**INSTRUCTIONS FOR THE TASK**
The entries that follow contain images, which should be left out; output everything else exactly.

**DATA FOR ANALYSIS**

"""

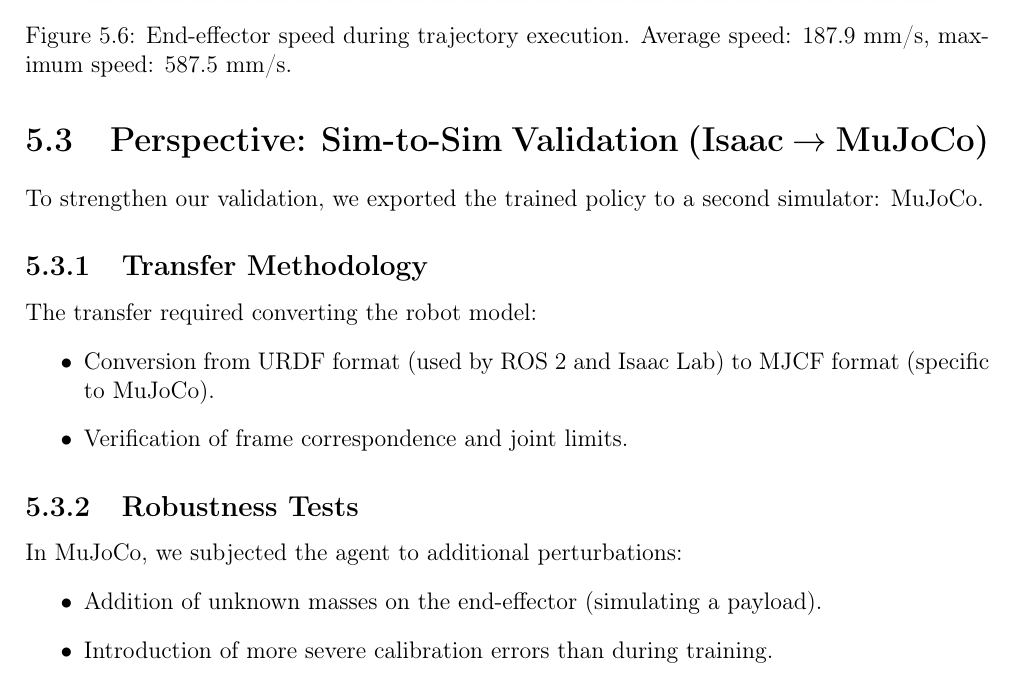
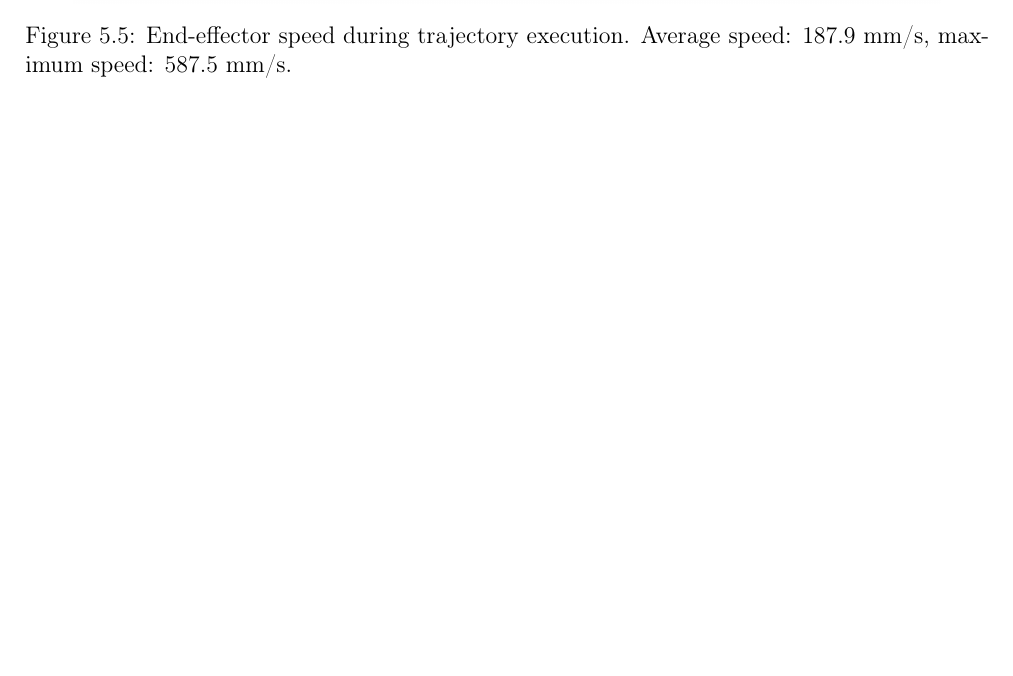
Before and after one commit to Ajin3486/Report, a LaTeX thesis (main.tex, which reads chapters/chapitre5_phase3_validation.tex): part of page 18 of 19, cut so that both start at the same text, the shorter picture padded with empty space. Compiled offline with pdfLaTeX.

Commit message:
amelioration

```diff
--- a/chapters/chapitre5_phase3_validation.tex
+++ b/chapters/chapitre5_phase3_validation.tex
@@ -68,21 +70,3 @@ Figure~\ref{fig:ee_speed} shows the end-effector velocity profile with average s
 Although the results in Isaac Lab are promising, this validation remains a "Sim-to-Sim" evaluation within the same physics engine (PhysX).
 The main risk is that the policy may have learned to exploit simulation-specific artifacts (numerical errors, simplified friction model) that do not exist in reality.
 To ensure true robustness before real-world deployment, it is crucial to test the policy in a physically different environment.
-
-\section{Perspective: Sim-to-Sim Validation (Isaac \texorpdfstring{$\rightarrow$}{->} MuJoCo)}
-To strengthen our validation, we exported the trained policy to a second simulator: MuJoCo.
-
-
-\subsection{Transfer Methodology}
-The transfer required converting the robot model:
-\begin{itemize}
-    \item Conversion from URDF format (used by ROS 2 and Isaac Lab) to MJCF format (specific to MuJoCo).
-    \item Verification of frame correspondence and joint limits.
-\end{itemize}
-
-\subsection{Robustness Tests}
-In MuJoCo, we subjected the agent to additional perturbations:
-\begin{itemize}
-    \item Addition of unknown masses on the end-effector (simulating a payload).
-    \item Introduction of more severe calibration errors than during training.
-\end{itemize}
```
Also changed, not shown: chapters/chapitre4_phase2_training.tex (+12 -0 lines), chapters/chapitre5_phase3_validation.tex (18 more changed lines).
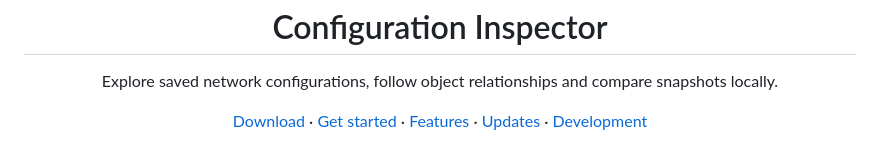
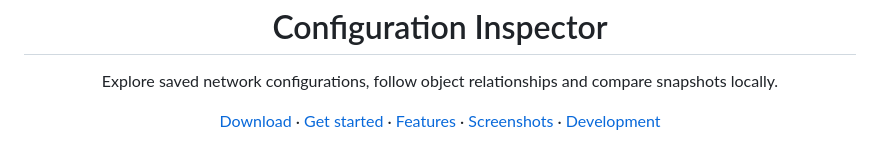
Before and after one commit to TechSavage1989/Configuration-Inspector, a Markdown page: README.md, the part around one of its changes. GitHub-like rendering.

```diff
--- a/README.md
+++ b/README.md
@@ -9,5 +9,5 @@
   <a href="https://github.com/TechSavage1989/Configuration-Inspector/releases/latest">Download</a> ·
   <a href="#getting-started">Get started</a> ·
   <a href="#features">Features</a> ·
-  <a href="#updates-and-settings">Updates</a> ·
+  <a href="#screenshots">Screenshots</a> ·
   <a href="#development">Development</a>
```
Also changed, not shown: other parts of README.md (+18 -0 lines), docs/images/compare-configurations.png (added), docs/images/config-review.png (added), docs/images/hero.png (added), docs/images/interfaces-at-a-glance.png (added), 1 other file.
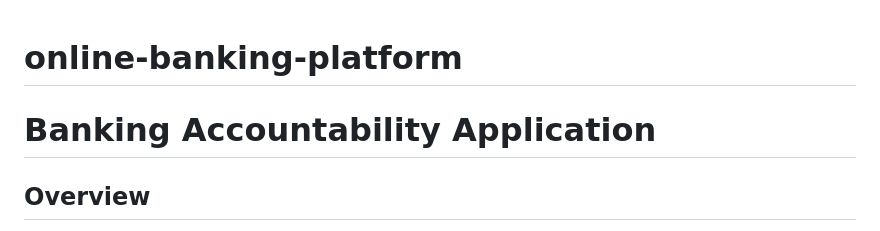
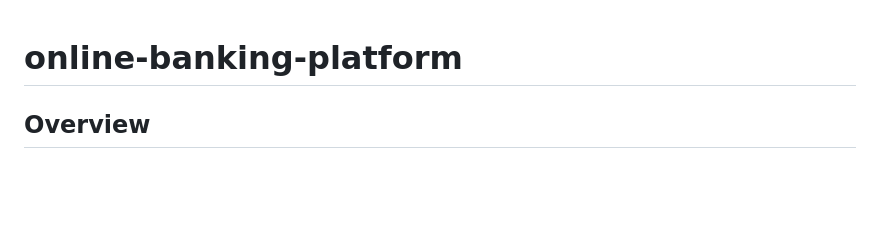
Before and after one commit to Hridaydeep/online-banking-platform, a Markdown page: README.md, the part around the change. Drawn GitHub-style; blank space fills up the shorter version.

```diff
--- a/README.md
+++ b/README.md
@@ -1,5 +1,4 @@
 # online-banking-platform
-# Banking Accountability Application
 
 ## Overview
 
```
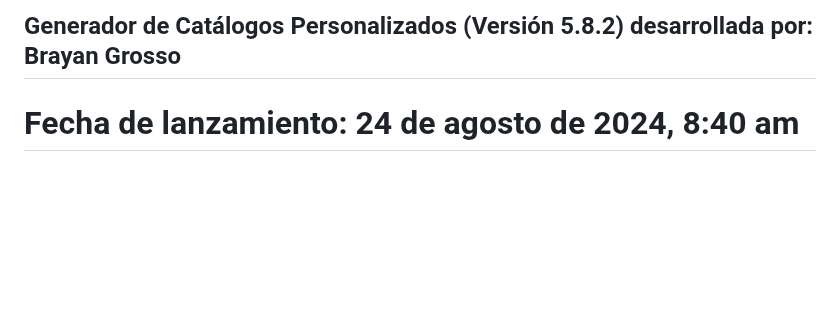
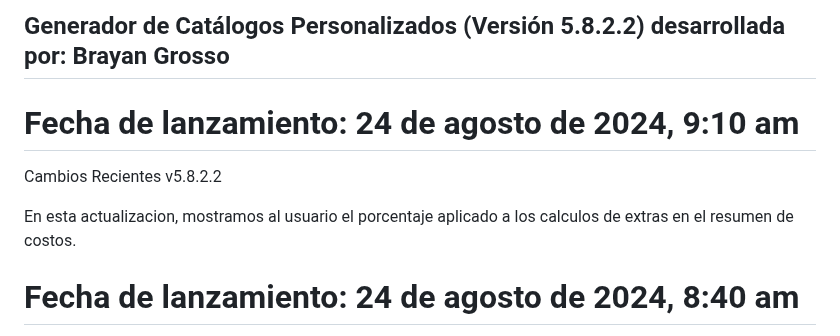
Before and after one commit to Grosso05/Sistema_mockups_web, a Markdown page: README.md, the part around the change. Drawn GitHub-style; blank space fills up the shorter version.

```diff
--- a/README.md
+++ b/README.md
@@ -1,4 +1,12 @@
-## Generador de Catálogos Personalizados (Versión 5.8.2) desarrollada por: Brayan Grosso
+## Generador de Catálogos Personalizados (Versión 5.8.2.2) desarrollada por: Brayan Grosso
+
+# Fecha de lanzamiento: 24 de agosto de 2024, 9:10 am
+
+Cambios Recientes
+v5.8.2.2
+
+En esta actualizacion, mostramos al usuario el porcentaje aplicado a los calculos de extras en el resumen de costos.
+
 
 # Fecha de lanzamiento: 24 de agosto de 2024, 8:40 am
 
```
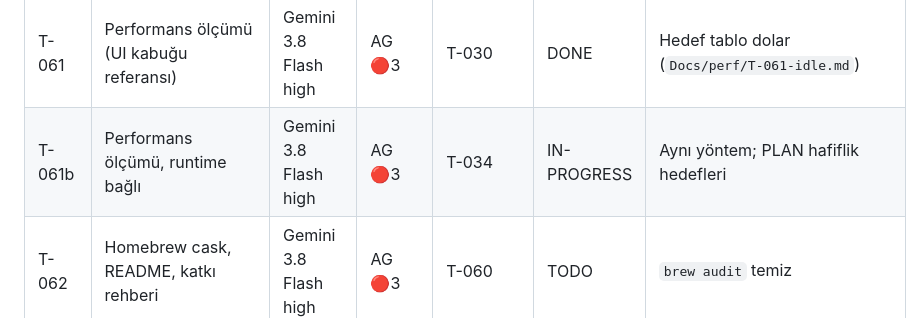
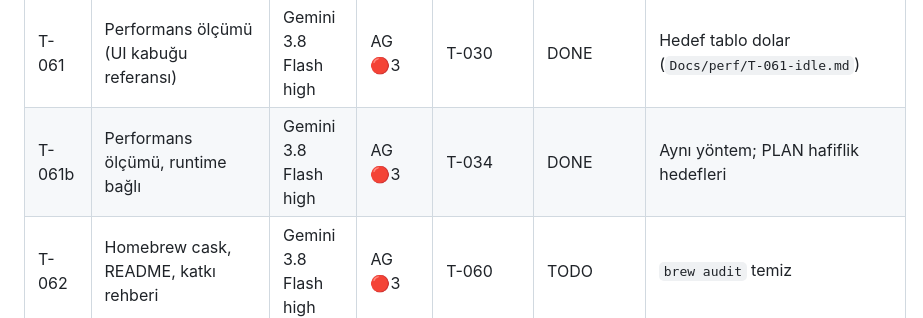
Before and after one commit to kuarezma/ohm, a Markdown page: Docs/coordination/TASKS.md, the part around the change. Drawn GitHub-style.

```diff
--- a/Docs/coordination/TASKS.md
+++ b/Docs/coordination/TASKS.md
@@ -36,7 +36,7 @@ Her görevin model seçimi ve gerekçesi `Docs/PLAN.md` § "Görev tablosu"ndad
 | T-052 | Site Türkçe sürümü | Gemini 3.8 Flash high | AG 🔴3 | T-051 | DONE | Şef okur |
 | T-060 | CI: build, test, notarize, appcast | Gemini 3.8 Flash high | AG 🔴3 | T-020 | TODO | Dry-run yeşil |
 | T-061 | Performans ölçümü (UI kabuğu referansı) | Gemini 3.8 Flash high | AG 🔴3 | T-030 | DONE | Hedef tablo dolar (`Docs/perf/T-061-idle.md`) |
-| T-061b | Performans ölçümü, runtime bağlı | Gemini 3.8 Flash high | AG 🔴3 | T-034 | IN-PROGRESS | Aynı yöntem; PLAN hafiflik hedefleri |
+| T-061b | Performans ölçümü, runtime bağlı | Gemini 3.8 Flash high | AG 🔴3 | T-034 | DONE | Aynı yöntem; PLAN hafiflik hedefleri |
 | T-062 | Homebrew cask, README, katkı rehberi | Gemini 3.8 Flash high | AG 🔴3 | T-060 | TODO | `brew audit` temiz |
 
 ---
```
Also changed, not shown: Docs/coordination/HANDOFF.md (+3 -1 lines), Docs/perf/T-061b-idle-runtime.md (added, +97 -0 lines).
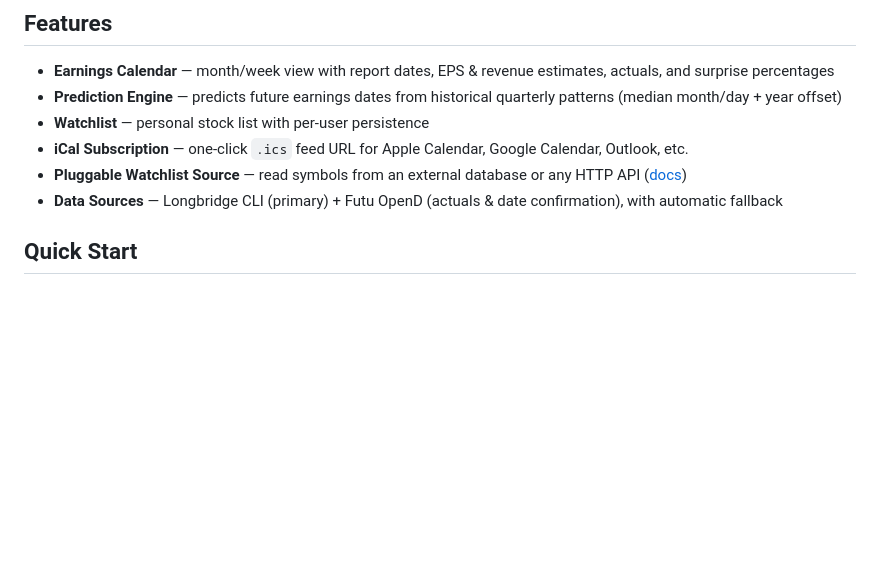
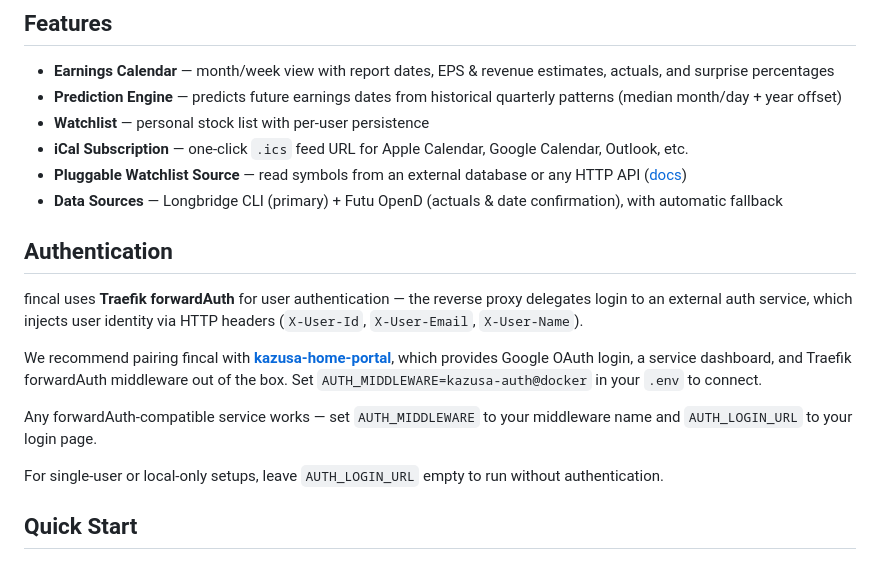
Before and after one commit to GwoFinTech/fincal, a Markdown page: README.md, the part around the change. GitHub-like rendering; blank space fills up the shorter version.

Commit message:
docs: recommend kazusa-home-portal for auth in README

```diff
--- a/README.md
+++ b/README.md
@@ -12,6 +12,16 @@ fincal aggregates earnings report dates from [Longbridge](https://longbridge.com
 - **iCal Subscription** — one-click `.ics` feed URL for Apple Calendar, Google Calendar, Outlook, etc.
 - **Pluggable Watchlist Source** — read symbols from an external database or any HTTP API ([docs](docs/watchlist-source.md))
 - **Data Sources** — Longbridge CLI (primary) + Futu OpenD (actuals & date confirmation), with automatic fallback
+
+## Authentication
+
+fincal uses **Traefik forwardAuth** for user authentication — the reverse proxy delegates login to an external auth service, which injects user identity via HTTP headers (`X-User-Id`, `X-User-Email`, `X-User-Name`).
+
+We recommend pairing fincal with **[kazusa-home-portal](https://github.com/GwoFinTech/kazusa-home-portal)**, which provides Google OAuth login, a service dashboard, and Traefik forwardAuth middleware out of the box. Set `AUTH_MIDDLEWARE=kazusa-auth@docker` in your `.env` to connect.
+
+Any forwardAuth-compatible service works — set `AUTH_MIDDLEWARE` to your middleware name and `AUTH_LOGIN_URL` to your login page.
+
+For single-user or local-only setups, leave `AUTH_LOGIN_URL` empty to run without authentication.
 
 ## Quick Start
 
```
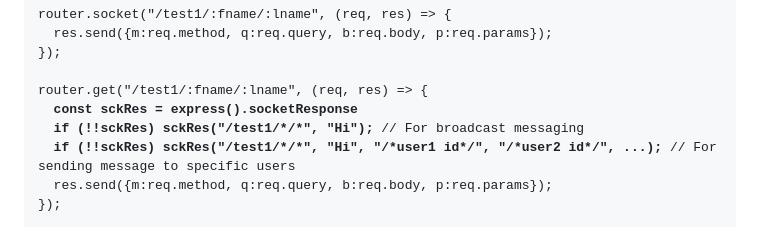
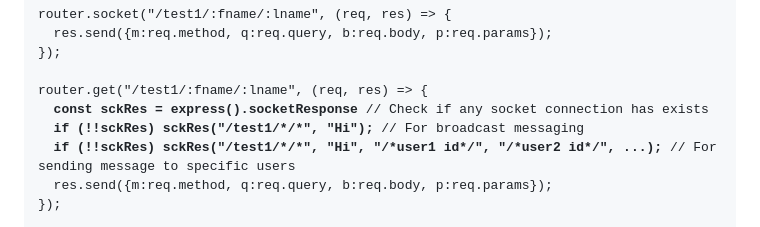
Before and after one commit to samir64/node-express-socket, a Markdown page: README.md, the part around the change. Rendered like a GitHub page.

Commit message:
Add comment to explain a line

```diff
--- a/README.md
+++ b/README.md
@@ -160,7 +160,7 @@ router.socket("/test1/:fname/:lname", (req, res) => {
 });
 
 router.get("/test1/:fname/:lname", (req, res) => {
-  <b>const sckRes = express().socketResponse</b>
+  <b>const sckRes = express().socketResponse</b> // Check if any socket connection has exists
   <b>if (!!sckRes) sckRes("/test1/*/*", "Hi");</b> // For broadcast messaging
   <b>if (!!sckRes) sckRes("/test1/*/*", "Hi", "/*user1 id*/", "/*user2 id*/", ...);</b> // For sending message to specific users
   res.send({m:req.method, q:req.query, b:req.body, p:req.params});
```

"""

**THE COMPLETED TASK**
Before and after one commit to Ajin3486/Report, a LaTeX thesis (main.tex, which reads chapters/chapitre5_phase3_validation.tex): part of page 18 of 19, cut so that both start at the same text, the shorter picture padded with empty space. Compiled offline with pdfLaTeX.

Commit message:
amelioration

```diff
--- a/chapters/chapitre5_phase3_validation.tex
+++ b/chapters/chapitre5_phase3_validation.tex
@@ -68,21 +70,3 @@ Figure~\ref{fig:ee_speed} shows the end-effector velocity profile with average s
 Although the results in Isaac Lab are promising, this validation remains a "Sim-to-Sim" evaluation within the same physics engine (PhysX).
 The main risk is that the policy may have learned to exploit simulation-specific artifacts (numerical errors, simplified friction model) that do not exist in reality.
 To ensure true robustness before real-world deployment, it is crucial to test the policy in a physically different environment.
-
-\section{Perspective: Sim-to-Sim Validation (Isaac \texorpdfstring{$\rightarrow$}{->} MuJoCo)}
-To strengthen our validation, we exported the trained policy to a second simulator: MuJoCo.
-
-
-\subsection{Transfer Methodology}
-The transfer required converting the robot model:
-\begin{itemize}
-    \item Conversion from URDF format (used by ROS 2 and Isaac Lab) to MJCF format (specific to MuJoCo).
-    \item Verification of frame correspondence and joint limits.
-\end{itemize}
-
-\subsection{Robustness Tests}
-In MuJoCo, we subjected the agent to additional perturbations:
-\begin{itemize}
-    \item Addition of unknown masses on the end-effector (simulating a payload).
-    \item Introduction of more severe calibration errors than during training.
-\end{itemize}
```
Also changed, not shown: chapters/chapitre4_phase2_training.tex (+12 -0 lines), chapters/chapitre5_phase3_validation.tex (18 more changed lines).
Before and after one commit to TechSavage1989/Configuration-Inspector, a Markdown page: README.md, the part around one of its changes. GitHub-like rendering.

```diff
--- a/README.md
+++ b/README.md
@@ -9,5 +9,5 @@
   <a href="https://github.com/TechSavage1989/Configuration-Inspector/releases/latest">Download</a> ·
   <a href="#getting-started">Get started</a> ·
   <a href="#features">Features</a> ·
-  <a href="#updates-and-settings">Updates</a> ·
+  <a href="#screenshots">Screenshots</a> ·
   <a href="#development">Development</a>
```
Also changed, not shown: other parts of README.md (+18 -0 lines), docs/images/compare-configurations.png (added), docs/images/config-review.png (added), docs/images/hero.png (added), docs/images/interfaces-at-a-glance.png (added), 1 other file.
Before and after one commit to Hridaydeep/online-banking-platform, a Markdown page: README.md, the part around the change. Drawn GitHub-style; blank space fills up the shorter version.

```diff
--- a/README.md
+++ b/README.md
@@ -1,5 +1,4 @@
 # online-banking-platform
-# Banking Accountability Application
 
 ## Overview
 
```
Before and after one commit to Grosso05/Sistema_mockups_web, a Markdown page: README.md, the part around the change. Drawn GitHub-style; blank space fills up the shorter version.

```diff
--- a/README.md
+++ b/README.md
@@ -1,4 +1,12 @@
-## Generador de Catálogos Personalizados (Versión 5.8.2) desarrollada por: Brayan Grosso
+## Generador de Catálogos Personalizados (Versión 5.8.2.2) desarrollada por: Brayan Grosso
+
+# Fecha de lanzamiento: 24 de agosto de 2024, 9:10 am
+
+Cambios Recientes
+v5.8.2.2
+
+En esta actualizacion, mostramos al usuario el porcentaje aplicado a los calculos de extras en el resumen de costos.
+
 
 # Fecha de lanzamiento: 24 de agosto de 2024, 8:40 am
 
```
Before and after one commit to kuarezma/ohm, a Markdown page: Docs/coordination/TASKS.md, the part around the change. Drawn GitHub-style.

```diff
--- a/Docs/coordination/TASKS.md
+++ b/Docs/coordination/TASKS.md
@@ -36,7 +36,7 @@ Her görevin model seçimi ve gerekçesi `Docs/PLAN.md` § "Görev tablosu"ndad
 | T-052 | Site Türkçe sürümü | Gemini 3.8 Flash high | AG 🔴3 | T-051 | DONE | Şef okur |
 | T-060 | CI: build, test, notarize, appcast | Gemini 3.8 Flash high | AG 🔴3 | T-020 | TODO | Dry-run yeşil |
 | T-061 | Performans ölçümü (UI kabuğu referansı) | Gemini 3.8 Flash high | AG 🔴3 | T-030 | DONE | Hedef tablo dolar (`Docs/perf/T-061-idle.md`) |
-| T-061b | Performans ölçümü, runtime bağlı | Gemini 3.8 Flash high | AG 🔴3 | T-034 | IN-PROGRESS | Aynı yöntem; PLAN hafiflik hedefleri |
+| T-061b | Performans ölçümü, runtime bağlı | Gemini 3.8 Flash high | AG 🔴3 | T-034 | DONE | Aynı yöntem; PLAN hafiflik hedefleri |
 | T-062 | Homebrew cask, README, katkı rehberi | Gemini 3.8 Flash high | AG 🔴3 | T-060 | TODO | `brew audit` temiz |
 
 ---
```
Also changed, not shown: Docs/coordination/HANDOFF.md (+3 -1 lines), Docs/perf/T-061b-idle-runtime.md (added, +97 -0 lines).
Before and after one commit to GwoFinTech/fincal, a Markdown page: README.md, the part around the change. GitHub-like rendering; blank space fills up the shorter version.

Commit message:
docs: recommend kazusa-home-portal for auth in README

```diff
--- a/README.md
+++ b/README.md
@@ -12,6 +12,16 @@ fincal aggregates earnings report dates from [Longbridge](https://longbridge.com
 - **iCal Subscription** — one-click `.ics` feed URL for Apple Calendar, Google Calendar, Outlook, etc.
 - **Pluggable Watchlist Source** — read symbols from an external database or any HTTP API ([docs](docs/watchlist-source.md))
 - **Data Sources** — Longbridge CLI (primary) + Futu OpenD (actuals & date confirmation), with automatic fallback
+
+## Authentication
+
+fincal uses **Traefik forwardAuth** for user authentication — the reverse proxy delegates login to an external auth service, which injects user identity via HTTP headers (`X-User-Id`, `X-User-Email`, `X-User-Name`).
+
+We recommend pairing fincal with **[kazusa-home-portal](https://github.com/GwoFinTech/kazusa-home-portal)**, which provides Google OAuth login, a service dashboard, and Traefik forwardAuth middleware out of the box. Set `AUTH_MIDDLEWARE=kazusa-auth@docker` in your `.env` to connect.
+
+Any forwardAuth-compatible service works — set `AUTH_MIDDLEWARE` to your middleware name and `AUTH_LOGIN_URL` to your login page.
+
+For single-user or local-only setups, leave `AUTH_LOGIN_URL` empty to run without authentication.
 
 ## Quick Start
 
```
Before and after one commit to samir64/node-express-socket, a Markdown page: README.md, the part around the change. Rendered like a GitHub page.

Commit message:
Add comment to explain a line

```diff
--- a/README.md
+++ b/README.md
@@ -160,7 +160,7 @@ router.socket("/test1/:fname/:lname", (req, res) => {
 });
 
 router.get("/test1/:fname/:lname", (req, res) => {
-  <b>const sckRes = express().socketResponse</b>
+  <b>const sckRes = express().socketResponse</b> // Check if any socket connection has exists
   <b>if (!!sckRes) sckRes("/test1/*/*", "Hi");</b> // For broadcast messaging
   <b>if (!!sckRes) sckRes("/test1/*/*", "Hi", "/*user1 id*/", "/*user2 id*/", ...);</b> // For sending message to specific users
   res.send({m:req.method, q:req.query, b:req.body, p:req.params});
```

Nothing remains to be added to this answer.